= Records shown =
========================

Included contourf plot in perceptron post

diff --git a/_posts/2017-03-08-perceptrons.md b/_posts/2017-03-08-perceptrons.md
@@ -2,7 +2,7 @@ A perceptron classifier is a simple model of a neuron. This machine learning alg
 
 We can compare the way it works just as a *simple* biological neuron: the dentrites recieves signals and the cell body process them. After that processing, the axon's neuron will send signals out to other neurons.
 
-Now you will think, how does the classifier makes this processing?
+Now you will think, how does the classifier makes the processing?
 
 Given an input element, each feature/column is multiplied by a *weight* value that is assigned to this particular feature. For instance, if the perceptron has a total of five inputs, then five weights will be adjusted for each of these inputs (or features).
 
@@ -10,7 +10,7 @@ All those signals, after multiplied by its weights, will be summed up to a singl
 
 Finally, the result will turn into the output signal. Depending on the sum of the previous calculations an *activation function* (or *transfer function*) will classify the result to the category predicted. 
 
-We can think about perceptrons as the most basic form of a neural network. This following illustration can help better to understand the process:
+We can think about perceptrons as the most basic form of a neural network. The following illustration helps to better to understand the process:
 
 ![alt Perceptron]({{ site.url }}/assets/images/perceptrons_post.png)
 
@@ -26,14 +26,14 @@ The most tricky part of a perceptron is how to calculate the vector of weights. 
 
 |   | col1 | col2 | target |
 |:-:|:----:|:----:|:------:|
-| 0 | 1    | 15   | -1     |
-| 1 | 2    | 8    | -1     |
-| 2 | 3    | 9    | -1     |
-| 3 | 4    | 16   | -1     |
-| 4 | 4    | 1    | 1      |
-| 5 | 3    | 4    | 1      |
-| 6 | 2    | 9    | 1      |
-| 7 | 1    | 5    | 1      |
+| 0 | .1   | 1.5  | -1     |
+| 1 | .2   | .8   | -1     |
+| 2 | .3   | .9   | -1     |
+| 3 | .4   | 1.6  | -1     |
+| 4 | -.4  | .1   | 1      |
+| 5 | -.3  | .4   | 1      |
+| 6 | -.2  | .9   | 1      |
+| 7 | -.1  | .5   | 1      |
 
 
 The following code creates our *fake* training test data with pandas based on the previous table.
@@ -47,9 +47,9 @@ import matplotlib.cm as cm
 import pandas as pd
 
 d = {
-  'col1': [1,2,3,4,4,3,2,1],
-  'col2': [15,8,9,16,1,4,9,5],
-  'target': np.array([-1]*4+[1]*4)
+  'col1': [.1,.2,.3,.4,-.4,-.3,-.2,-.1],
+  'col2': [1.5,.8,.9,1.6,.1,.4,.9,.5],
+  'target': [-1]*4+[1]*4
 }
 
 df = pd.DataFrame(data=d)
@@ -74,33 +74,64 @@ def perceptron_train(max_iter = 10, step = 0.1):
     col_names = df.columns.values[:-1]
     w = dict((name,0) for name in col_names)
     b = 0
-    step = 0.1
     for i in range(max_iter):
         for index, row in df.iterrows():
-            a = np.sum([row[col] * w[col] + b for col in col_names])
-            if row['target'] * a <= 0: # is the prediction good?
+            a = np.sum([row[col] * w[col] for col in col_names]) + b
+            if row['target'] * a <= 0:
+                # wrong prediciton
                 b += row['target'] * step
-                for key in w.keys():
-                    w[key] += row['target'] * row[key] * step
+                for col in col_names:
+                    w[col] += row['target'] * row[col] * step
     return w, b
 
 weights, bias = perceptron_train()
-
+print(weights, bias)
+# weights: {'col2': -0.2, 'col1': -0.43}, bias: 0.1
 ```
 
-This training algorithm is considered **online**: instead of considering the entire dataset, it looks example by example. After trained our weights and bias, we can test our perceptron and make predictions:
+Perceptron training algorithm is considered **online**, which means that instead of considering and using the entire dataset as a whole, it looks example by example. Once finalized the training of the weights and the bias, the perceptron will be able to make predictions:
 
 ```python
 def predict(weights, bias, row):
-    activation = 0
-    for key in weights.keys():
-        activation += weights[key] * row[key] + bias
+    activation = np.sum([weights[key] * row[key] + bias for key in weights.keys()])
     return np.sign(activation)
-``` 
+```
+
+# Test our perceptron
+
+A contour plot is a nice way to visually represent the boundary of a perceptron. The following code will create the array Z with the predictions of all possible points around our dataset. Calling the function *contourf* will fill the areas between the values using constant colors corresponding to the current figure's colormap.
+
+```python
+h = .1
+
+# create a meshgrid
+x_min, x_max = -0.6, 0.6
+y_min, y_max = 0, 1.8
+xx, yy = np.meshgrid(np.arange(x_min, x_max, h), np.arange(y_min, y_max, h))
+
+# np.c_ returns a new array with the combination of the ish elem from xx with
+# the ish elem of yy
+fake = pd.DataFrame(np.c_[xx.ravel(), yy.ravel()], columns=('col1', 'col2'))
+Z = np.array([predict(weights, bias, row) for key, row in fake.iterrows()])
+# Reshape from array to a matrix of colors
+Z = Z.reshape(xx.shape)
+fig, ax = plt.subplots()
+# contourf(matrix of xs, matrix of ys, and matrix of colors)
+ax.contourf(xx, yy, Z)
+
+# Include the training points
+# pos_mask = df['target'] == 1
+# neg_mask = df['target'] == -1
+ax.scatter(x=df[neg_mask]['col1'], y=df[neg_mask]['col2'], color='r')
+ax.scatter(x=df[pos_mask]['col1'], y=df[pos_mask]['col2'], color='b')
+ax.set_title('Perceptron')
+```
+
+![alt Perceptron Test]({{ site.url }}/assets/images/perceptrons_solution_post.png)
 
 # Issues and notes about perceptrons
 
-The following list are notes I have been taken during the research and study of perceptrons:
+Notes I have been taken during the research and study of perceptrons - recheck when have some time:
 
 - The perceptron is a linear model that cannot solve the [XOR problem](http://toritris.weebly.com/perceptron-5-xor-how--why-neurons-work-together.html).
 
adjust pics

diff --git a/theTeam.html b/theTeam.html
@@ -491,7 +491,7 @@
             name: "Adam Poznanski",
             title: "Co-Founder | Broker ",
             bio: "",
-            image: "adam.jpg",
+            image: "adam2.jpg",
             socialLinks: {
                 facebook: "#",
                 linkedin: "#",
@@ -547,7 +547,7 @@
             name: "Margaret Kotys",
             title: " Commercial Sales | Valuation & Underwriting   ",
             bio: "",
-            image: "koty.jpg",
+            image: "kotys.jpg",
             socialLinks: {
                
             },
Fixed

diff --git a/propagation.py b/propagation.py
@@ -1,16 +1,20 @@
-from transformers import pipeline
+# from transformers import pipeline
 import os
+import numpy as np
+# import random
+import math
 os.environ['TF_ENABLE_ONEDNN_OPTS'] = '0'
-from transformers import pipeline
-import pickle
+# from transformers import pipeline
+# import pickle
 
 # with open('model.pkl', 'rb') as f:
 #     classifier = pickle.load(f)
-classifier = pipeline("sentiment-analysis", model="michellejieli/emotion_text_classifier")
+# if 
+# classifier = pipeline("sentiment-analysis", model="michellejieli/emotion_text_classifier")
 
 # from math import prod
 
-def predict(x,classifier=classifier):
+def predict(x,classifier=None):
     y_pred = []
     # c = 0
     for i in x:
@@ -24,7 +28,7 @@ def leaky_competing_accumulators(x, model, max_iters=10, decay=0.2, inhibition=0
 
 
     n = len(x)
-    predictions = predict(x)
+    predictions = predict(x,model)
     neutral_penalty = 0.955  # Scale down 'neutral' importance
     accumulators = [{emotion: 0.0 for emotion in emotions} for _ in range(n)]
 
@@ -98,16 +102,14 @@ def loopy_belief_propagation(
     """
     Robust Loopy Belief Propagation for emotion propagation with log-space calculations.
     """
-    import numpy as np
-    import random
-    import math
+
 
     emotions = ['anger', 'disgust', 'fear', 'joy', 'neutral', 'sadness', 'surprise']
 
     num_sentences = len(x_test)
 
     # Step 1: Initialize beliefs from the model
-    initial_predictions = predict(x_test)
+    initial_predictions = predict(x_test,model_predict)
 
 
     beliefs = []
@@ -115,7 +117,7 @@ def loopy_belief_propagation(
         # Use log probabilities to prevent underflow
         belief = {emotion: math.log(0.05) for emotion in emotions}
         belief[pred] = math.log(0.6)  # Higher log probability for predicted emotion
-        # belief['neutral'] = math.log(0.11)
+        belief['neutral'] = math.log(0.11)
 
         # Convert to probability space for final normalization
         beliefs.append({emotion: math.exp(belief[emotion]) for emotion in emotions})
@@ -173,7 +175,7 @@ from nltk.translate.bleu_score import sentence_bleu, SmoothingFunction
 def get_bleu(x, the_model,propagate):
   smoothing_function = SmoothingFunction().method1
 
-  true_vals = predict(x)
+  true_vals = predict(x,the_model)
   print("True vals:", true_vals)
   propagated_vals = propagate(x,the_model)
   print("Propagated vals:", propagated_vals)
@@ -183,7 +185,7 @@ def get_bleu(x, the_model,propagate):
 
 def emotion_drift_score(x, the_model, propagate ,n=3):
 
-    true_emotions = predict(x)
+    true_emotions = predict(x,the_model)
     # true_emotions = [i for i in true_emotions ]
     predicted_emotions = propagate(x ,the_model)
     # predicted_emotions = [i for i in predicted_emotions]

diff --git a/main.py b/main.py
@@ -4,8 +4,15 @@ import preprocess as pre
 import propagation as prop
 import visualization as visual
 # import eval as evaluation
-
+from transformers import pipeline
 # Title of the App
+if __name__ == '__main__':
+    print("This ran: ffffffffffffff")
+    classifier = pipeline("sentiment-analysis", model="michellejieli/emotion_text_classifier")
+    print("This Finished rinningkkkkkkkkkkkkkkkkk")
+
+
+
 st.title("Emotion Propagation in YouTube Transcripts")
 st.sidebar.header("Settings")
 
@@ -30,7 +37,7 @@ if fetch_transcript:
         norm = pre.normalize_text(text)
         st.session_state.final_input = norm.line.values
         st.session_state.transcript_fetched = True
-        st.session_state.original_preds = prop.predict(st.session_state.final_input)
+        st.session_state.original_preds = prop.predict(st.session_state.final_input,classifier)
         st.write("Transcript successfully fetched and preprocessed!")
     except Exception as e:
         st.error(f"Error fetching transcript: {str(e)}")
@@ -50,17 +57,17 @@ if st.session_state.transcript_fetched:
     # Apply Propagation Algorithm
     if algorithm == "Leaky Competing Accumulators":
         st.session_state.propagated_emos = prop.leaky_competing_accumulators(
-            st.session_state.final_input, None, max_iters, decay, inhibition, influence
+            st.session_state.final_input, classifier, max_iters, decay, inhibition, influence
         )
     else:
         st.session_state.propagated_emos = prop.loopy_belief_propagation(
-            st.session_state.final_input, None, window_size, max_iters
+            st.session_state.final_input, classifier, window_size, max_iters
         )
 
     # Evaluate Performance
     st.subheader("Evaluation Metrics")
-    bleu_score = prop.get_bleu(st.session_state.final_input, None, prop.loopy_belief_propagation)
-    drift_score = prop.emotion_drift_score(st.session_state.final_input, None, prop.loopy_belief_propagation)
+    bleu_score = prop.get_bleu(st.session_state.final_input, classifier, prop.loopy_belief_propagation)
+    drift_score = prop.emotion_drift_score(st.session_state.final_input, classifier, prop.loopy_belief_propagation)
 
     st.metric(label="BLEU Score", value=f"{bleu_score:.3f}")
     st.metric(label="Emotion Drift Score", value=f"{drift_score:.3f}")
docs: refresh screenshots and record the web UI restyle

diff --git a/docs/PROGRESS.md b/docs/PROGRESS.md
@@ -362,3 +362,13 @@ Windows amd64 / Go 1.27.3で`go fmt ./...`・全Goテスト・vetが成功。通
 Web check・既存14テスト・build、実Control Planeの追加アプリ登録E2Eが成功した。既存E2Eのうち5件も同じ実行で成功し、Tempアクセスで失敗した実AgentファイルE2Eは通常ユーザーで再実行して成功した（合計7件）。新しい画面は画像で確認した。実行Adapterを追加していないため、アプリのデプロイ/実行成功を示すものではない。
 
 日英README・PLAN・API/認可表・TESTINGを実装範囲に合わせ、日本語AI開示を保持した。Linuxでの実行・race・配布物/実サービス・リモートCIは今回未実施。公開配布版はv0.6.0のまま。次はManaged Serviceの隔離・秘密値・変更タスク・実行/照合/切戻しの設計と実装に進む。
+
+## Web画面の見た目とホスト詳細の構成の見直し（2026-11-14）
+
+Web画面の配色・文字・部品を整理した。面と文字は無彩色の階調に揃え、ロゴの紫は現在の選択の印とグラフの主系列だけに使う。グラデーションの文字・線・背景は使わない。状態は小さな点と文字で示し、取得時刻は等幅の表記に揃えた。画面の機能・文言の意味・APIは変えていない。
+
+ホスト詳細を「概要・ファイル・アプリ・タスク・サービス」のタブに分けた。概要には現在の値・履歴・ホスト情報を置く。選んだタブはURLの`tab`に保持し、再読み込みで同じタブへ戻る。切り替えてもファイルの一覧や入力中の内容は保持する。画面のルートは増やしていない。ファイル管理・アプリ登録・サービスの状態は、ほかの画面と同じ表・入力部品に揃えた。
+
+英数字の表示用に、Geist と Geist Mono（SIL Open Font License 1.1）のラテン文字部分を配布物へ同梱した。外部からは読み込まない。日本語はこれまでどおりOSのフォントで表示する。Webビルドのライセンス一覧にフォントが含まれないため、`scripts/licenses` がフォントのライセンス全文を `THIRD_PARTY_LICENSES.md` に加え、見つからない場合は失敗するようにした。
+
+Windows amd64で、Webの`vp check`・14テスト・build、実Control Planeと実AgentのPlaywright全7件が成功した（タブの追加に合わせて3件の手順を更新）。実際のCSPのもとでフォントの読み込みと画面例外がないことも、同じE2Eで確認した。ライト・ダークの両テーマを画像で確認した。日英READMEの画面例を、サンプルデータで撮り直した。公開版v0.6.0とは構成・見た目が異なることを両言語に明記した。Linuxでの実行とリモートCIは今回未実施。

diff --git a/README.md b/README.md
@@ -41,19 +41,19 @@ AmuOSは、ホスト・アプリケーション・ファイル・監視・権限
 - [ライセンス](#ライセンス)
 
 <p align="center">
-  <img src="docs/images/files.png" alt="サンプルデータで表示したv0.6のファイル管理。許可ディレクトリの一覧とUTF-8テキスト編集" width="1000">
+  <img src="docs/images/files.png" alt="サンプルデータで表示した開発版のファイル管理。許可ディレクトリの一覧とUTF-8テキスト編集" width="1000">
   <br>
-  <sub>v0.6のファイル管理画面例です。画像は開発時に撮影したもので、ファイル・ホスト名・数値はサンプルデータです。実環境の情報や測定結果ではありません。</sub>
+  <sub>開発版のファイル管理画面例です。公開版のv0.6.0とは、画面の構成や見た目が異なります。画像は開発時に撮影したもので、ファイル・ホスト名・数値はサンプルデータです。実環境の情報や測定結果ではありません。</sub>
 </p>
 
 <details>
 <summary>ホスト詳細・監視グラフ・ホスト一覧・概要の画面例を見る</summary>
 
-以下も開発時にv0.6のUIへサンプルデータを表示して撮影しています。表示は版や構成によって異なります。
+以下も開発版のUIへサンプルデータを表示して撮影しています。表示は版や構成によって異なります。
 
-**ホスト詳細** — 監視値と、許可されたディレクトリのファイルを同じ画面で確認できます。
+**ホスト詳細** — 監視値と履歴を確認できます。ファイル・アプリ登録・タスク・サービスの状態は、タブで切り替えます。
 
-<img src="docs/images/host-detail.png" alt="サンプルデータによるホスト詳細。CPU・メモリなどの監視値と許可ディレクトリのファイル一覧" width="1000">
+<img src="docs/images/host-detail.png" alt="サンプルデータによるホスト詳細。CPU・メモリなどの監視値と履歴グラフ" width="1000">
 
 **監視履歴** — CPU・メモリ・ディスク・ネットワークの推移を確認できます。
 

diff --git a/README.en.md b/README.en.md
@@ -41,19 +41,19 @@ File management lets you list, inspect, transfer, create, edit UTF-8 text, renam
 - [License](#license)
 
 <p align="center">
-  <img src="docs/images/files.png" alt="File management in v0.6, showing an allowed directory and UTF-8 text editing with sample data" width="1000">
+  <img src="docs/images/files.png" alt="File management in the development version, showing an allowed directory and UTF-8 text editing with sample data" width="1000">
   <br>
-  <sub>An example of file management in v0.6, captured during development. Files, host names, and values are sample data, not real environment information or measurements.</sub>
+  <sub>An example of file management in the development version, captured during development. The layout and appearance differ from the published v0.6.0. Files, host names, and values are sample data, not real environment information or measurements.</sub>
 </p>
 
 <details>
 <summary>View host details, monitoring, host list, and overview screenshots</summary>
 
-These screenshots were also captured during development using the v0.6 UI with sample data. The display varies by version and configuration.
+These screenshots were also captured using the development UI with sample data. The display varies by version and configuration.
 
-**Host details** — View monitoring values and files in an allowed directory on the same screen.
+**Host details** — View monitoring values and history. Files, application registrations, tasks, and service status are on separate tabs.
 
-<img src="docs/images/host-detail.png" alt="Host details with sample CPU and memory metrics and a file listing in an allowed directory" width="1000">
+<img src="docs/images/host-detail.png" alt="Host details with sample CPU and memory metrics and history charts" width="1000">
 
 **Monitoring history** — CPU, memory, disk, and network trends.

========================

= Exercise =
Pick out every line above that holds the word "think" and copy it.

= Finished exercise =
-Now you will think, how does the classifier makes this processing?
+Now you will think, how does the classifier makes the processing?
-We can think about perceptrons as the most basic form of a neural network. This following illustration can help better to understand the process:
+We can think about perceptrons as the most basic form of a neural network. The following illustration helps to better to understand the process:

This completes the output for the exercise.